> TASK DESCRIPTION
Show, from the records below, all lines that contain the word "items".

> DATA PROVIDED
*** Begin section ***

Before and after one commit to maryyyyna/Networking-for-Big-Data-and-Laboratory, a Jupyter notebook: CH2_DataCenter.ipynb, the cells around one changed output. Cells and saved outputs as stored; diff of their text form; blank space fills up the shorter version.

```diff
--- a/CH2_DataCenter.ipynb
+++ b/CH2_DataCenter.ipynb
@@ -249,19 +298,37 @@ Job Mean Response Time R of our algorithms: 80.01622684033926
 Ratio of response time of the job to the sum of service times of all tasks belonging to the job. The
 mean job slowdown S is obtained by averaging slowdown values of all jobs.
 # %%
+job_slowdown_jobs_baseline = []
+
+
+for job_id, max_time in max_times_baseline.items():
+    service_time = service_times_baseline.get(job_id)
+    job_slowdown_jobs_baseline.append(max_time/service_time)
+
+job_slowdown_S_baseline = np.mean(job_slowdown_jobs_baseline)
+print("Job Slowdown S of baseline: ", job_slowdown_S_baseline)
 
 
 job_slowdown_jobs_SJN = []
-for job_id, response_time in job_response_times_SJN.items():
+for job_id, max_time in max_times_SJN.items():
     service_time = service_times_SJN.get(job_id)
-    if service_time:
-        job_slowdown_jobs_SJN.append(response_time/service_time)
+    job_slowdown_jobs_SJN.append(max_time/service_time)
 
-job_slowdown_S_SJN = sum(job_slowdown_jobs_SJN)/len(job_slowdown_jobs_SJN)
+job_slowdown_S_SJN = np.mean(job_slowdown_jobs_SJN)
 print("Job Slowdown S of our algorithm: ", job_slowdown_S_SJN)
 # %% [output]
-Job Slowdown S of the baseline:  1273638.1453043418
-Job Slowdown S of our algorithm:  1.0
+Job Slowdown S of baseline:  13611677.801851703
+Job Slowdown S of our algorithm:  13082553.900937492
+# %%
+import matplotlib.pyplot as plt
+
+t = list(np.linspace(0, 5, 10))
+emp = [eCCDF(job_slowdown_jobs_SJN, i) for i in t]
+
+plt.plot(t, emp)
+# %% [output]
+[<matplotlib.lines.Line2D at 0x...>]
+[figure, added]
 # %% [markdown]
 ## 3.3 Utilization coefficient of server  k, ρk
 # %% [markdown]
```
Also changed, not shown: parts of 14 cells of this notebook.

*** End section ***

> EXERCISE SOLUTION
+for job_id, max_time in max_times_baseline.items():
-for job_id, response_time in job_response_times_SJN.items():
+for job_id, max_time in max_times_SJN.items():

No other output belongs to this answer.